• _Exercise details_: Each entry is to be retyped without alteration, and no picture is to be included.

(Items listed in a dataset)
%%

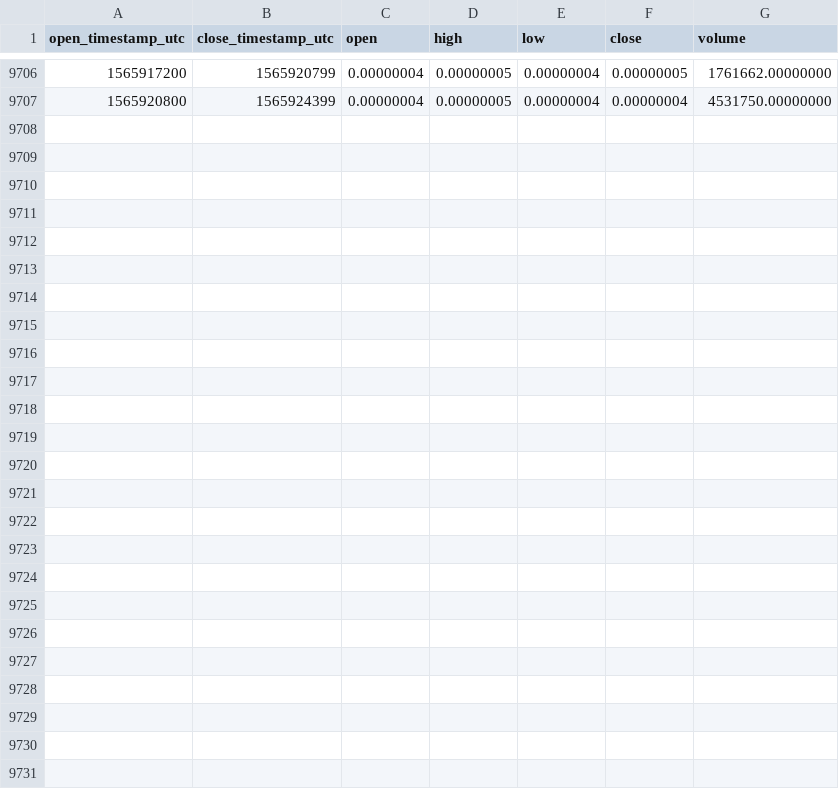
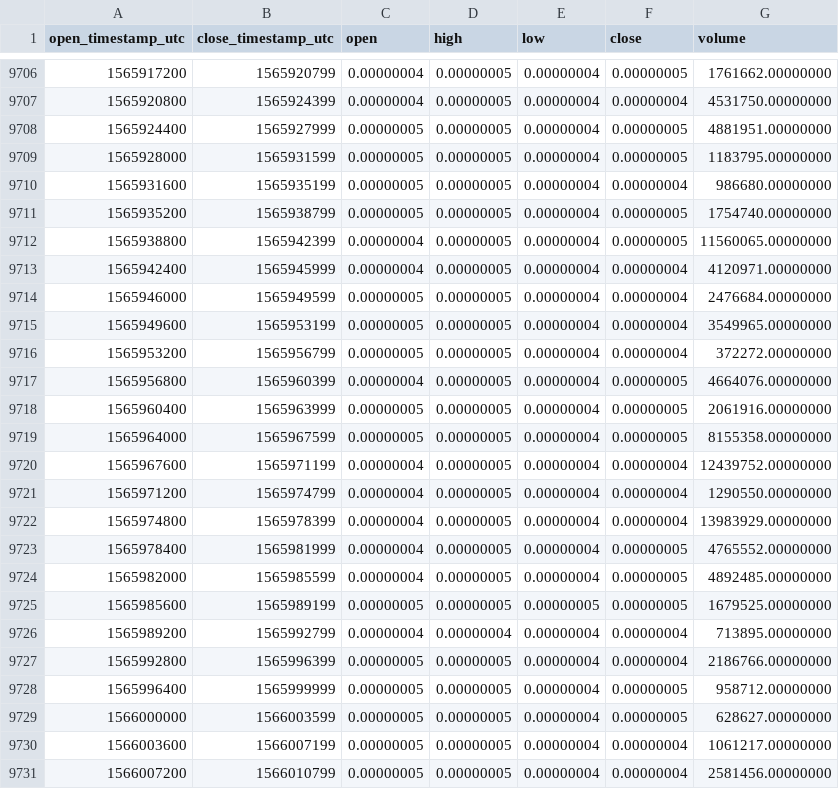
Before and after one commit to cryptobigbro/binance-DENTBTC, a CSV file: binance-DENTBTC-1h.csv, drawn as a sheet; only a part is shown, gaps mark what is left out.

Commit message:
Update OHLCV data.

```diff
--- a/binance-DENTBTC-1h.csv
+++ b/binance-DENTBTC-1h.csv
@@ -9707 +9707,25 @@ open_timestamp_utc,close_timestamp_utc,open,high,low,close,volume
 1565920800,1565924399,0.00000004,0.00000005,0.00000004,0.00000004,4531750.00000000
+1565924400,1565927999,0.00000005,0.00000005,0.00000004,0.00000005,4881951.00000000
+1565928000,1565931599,0.00000005,0.00000005,0.00000004,0.00000005,1183795.00000000
+1565931600,1565935199,0.00000005,0.00000005,0.00000004,0.00000004,986680.00000000
+1565935200,1565938799,0.00000005,0.00000005,0.00000004,0.00000005,1754740.00000000
+1565938800,1565942399,0.00000004,0.00000005,0.00000004,0.00000005,11560065.00000000
+1565942400,1565945999,0.00000004,0.00000005,0.00000004,0.00000004,4120971.00000000
+1565946000,1565949599,0.00000005,0.00000005,0.00000004,0.00000004,2476684.00000000
+1565949600,1565953199,0.00000005,0.00000005,0.00000004,0.00000004,3549965.00000000
+1565953200,1565956799,0.00000005,0.00000005,0.00000004,0.00000004,372272.00000000
+1565956800,1565960399,0.00000004,0.00000005,0.00000004,0.00000005,4664076.00000000
+1565960400,1565963999,0.00000005,0.00000005,0.00000004,0.00000005,2061916.00000000
+1565964000,1565967599,0.00000005,0.00000005,0.00000004,0.00000005,8155358.00000000
+1565967600,1565971199,0.00000004,0.00000005,0.00000004,0.00000004,12439752.00000000
+1565971200,1565974799,0.00000004,0.00000005,0.00000004,0.00000004,1290550.00000000
+1565974800,1565978399,0.00000004,0.00000005,0.00000004,0.00000004,13983929.00000000
+1565978400,1565981999,0.00000004,0.00000005,0.00000004,0.00000005,4765552.00000000
+1565982000,1565985599,0.00000004,0.00000005,0.00000004,0.00000005,4892485.00000000
+1565985600,1565989199,0.00000005,0.00000005,0.00000005,0.00000005,1679525.00000000
+1565989200,1565992799,0.00000004,0.00000004,0.00000004,0.00000004,713895.00000000
+1565992800,1565996399,0.00000005,0.00000005,0.00000004,0.00000004,2186766.00000000
+1565996400,1565999999,0.00000005,0.00000005,0.00000004,0.00000005,958712.00000000
+1566000000,1566003599,0.00000005,0.00000005,0.00000004,0.00000005,628627.00000000
+1566003600,1566007199,0.00000005,0.00000005,0.00000004,0.00000004,1061217.00000000
+1566007200,1566010799,0.00000005,0.00000005,0.00000004,0.00000004,2581456.00000000
```
Also changed, not shown: binance-DENTBTC-1d.csv.
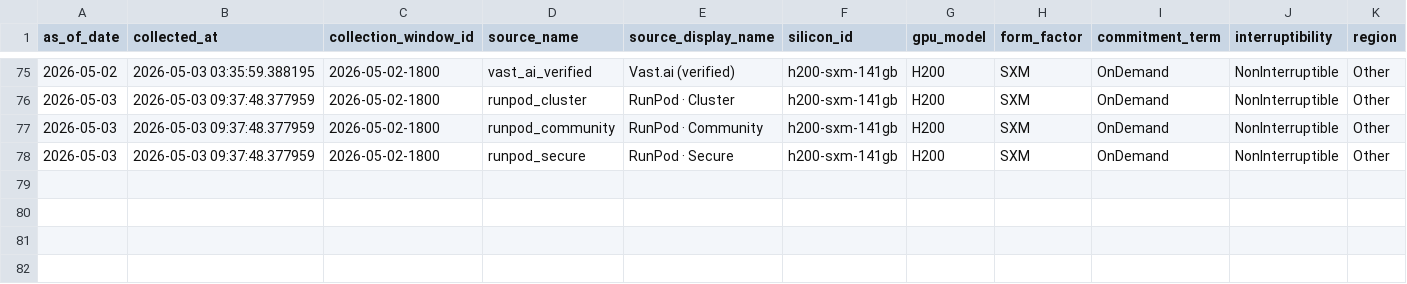
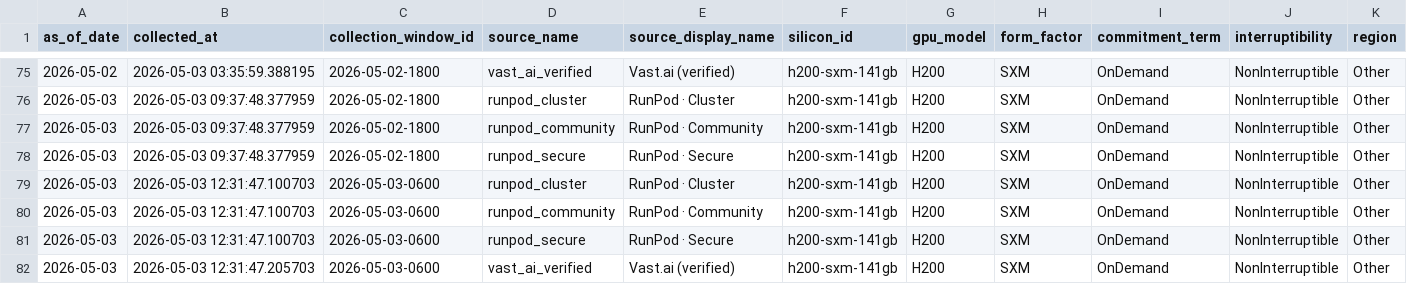
Before and after one commit to ccir-index/ccir-site, a CSV file: public/data/marketplace_h200-sxm-141gb.csv, drawn as a sheet; only a part is shown, gaps mark what is left out; rows hold the shown columns only; the diff names each change by its address in the sheet, - before the commit and + after, or states it on an @@ line.

Commit message:
data: refresh snapshot to 2026-05-03

```diff
--- a/public/data/marketplace_h200-sxm-141gb.csv
+++ b/public/data/marketplace_h200-sxm-141gb.csv
+row 79: 2026-05-03 | 2026-05-03 12:31:47.100703 | 2026-05-03-0600 | runpod_cluster | RunPod · Cluster | h200-sxm-141gb | H200 | SXM | OnDemand | NonInterruptible | Other
+row 80: 2026-05-03 | 2026-05-03 12:31:47.100703 | 2026-05-03-0600 | runpod_community | RunPod · Community | h200-sxm-141gb | H200 | SXM | OnDemand | NonInterruptible | Other
+row 81: 2026-05-03 | 2026-05-03 12:31:47.100703 | 2026-05-03-0600 | runpod_secure | RunPod · Secure | h200-sxm-141gb | H200 | SXM | OnDemand | NonInterruptible | Other
+row 82: 2026-05-03 | 2026-05-03 12:31:47.205703 | 2026-05-03-0600 | vast_ai_verified | Vast.ai (verified) | h200-sxm-141gb | H200 | SXM | OnDemand | NonInterruptible | Other
```
Also changed, not shown: public/data/marketplace_a100-sxm-80gb.csv, public/data/marketplace_b200-sxm-180gb.csv, 2 other files.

%%

• _Result_:
Before and after one commit to cryptobigbro/binance-DENTBTC, a CSV file: binance-DENTBTC-1h.csv, drawn as a sheet; only a part is shown, gaps mark what is left out.

Commit message:
Update OHLCV data.

```diff
--- a/binance-DENTBTC-1h.csv
+++ b/binance-DENTBTC-1h.csv
@@ -9707 +9707,25 @@ open_timestamp_utc,close_timestamp_utc,open,high,low,close,volume
 1565920800,1565924399,0.00000004,0.00000005,0.00000004,0.00000004,4531750.00000000
+1565924400,1565927999,0.00000005,0.00000005,0.00000004,0.00000005,4881951.00000000
+1565928000,1565931599,0.00000005,0.00000005,0.00000004,0.00000005,1183795.00000000
+1565931600,1565935199,0.00000005,0.00000005,0.00000004,0.00000004,986680.00000000
+1565935200,1565938799,0.00000005,0.00000005,0.00000004,0.00000005,1754740.00000000
+1565938800,1565942399,0.00000004,0.00000005,0.00000004,0.00000005,11560065.00000000
+1565942400,1565945999,0.00000004,0.00000005,0.00000004,0.00000004,4120971.00000000
+1565946000,1565949599,0.00000005,0.00000005,0.00000004,0.00000004,2476684.00000000
+1565949600,1565953199,0.00000005,0.00000005,0.00000004,0.00000004,3549965.00000000
+1565953200,1565956799,0.00000005,0.00000005,0.00000004,0.00000004,372272.00000000
+1565956800,1565960399,0.00000004,0.00000005,0.00000004,0.00000005,4664076.00000000
+1565960400,1565963999,0.00000005,0.00000005,0.00000004,0.00000005,2061916.00000000
+1565964000,1565967599,0.00000005,0.00000005,0.00000004,0.00000005,8155358.00000000
+1565967600,1565971199,0.00000004,0.00000005,0.00000004,0.00000004,12439752.00000000
+1565971200,1565974799,0.00000004,0.00000005,0.00000004,0.00000004,1290550.00000000
+1565974800,1565978399,0.00000004,0.00000005,0.00000004,0.00000004,13983929.00000000
+1565978400,1565981999,0.00000004,0.00000005,0.00000004,0.00000005,4765552.00000000
+1565982000,1565985599,0.00000004,0.00000005,0.00000004,0.00000005,4892485.00000000
+1565985600,1565989199,0.00000005,0.00000005,0.00000005,0.00000005,1679525.00000000
+1565989200,1565992799,0.00000004,0.00000004,0.00000004,0.00000004,713895.00000000
+1565992800,1565996399,0.00000005,0.00000005,0.00000004,0.00000004,2186766.00000000
+1565996400,1565999999,0.00000005,0.00000005,0.00000004,0.00000005,958712.00000000
+1566000000,1566003599,0.00000005,0.00000005,0.00000004,0.00000005,628627.00000000
+1566003600,1566007199,0.00000005,0.00000005,0.00000004,0.00000004,1061217.00000000
+1566007200,1566010799,0.00000005,0.00000005,0.00000004,0.00000004,2581456.00000000
```
Also changed, not shown: binance-DENTBTC-1d.csv.
Before and after one commit to ccir-index/ccir-site, a CSV file: public/data/marketplace_h200-sxm-141gb.csv, drawn as a sheet; only a part is shown, gaps mark what is left out; rows hold the shown columns only; the diff names each change by its address in the sheet, - before the commit and + after, or states it on an @@ line.

Commit message:
data: refresh snapshot to 2026-05-03

```diff
--- a/public/data/marketplace_h200-sxm-141gb.csv
+++ b/public/data/marketplace_h200-sxm-141gb.csv
+row 79: 2026-05-03 | 2026-05-03 12:31:47.100703 | 2026-05-03-0600 | runpod_cluster | RunPod · Cluster | h200-sxm-141gb | H200 | SXM | OnDemand | NonInterruptible | Other
+row 80: 2026-05-03 | 2026-05-03 12:31:47.100703 | 2026-05-03-0600 | runpod_community | RunPod · Community | h200-sxm-141gb | H200 | SXM | OnDemand | NonInterruptible | Other
+row 81: 2026-05-03 | 2026-05-03 12:31:47.100703 | 2026-05-03-0600 | runpod_secure | RunPod · Secure | h200-sxm-141gb | H200 | SXM | OnDemand | NonInterruptible | Other
+row 82: 2026-05-03 | 2026-05-03 12:31:47.205703 | 2026-05-03-0600 | vast_ai_verified | Vast.ai (verified) | h200-sxm-141gb | H200 | SXM | OnDemand | NonInterruptible | Other
```
Also changed, not shown: public/data/marketplace_a100-sxm-80gb.csv, public/data/marketplace_b200-sxm-180gb.csv, 2 other files.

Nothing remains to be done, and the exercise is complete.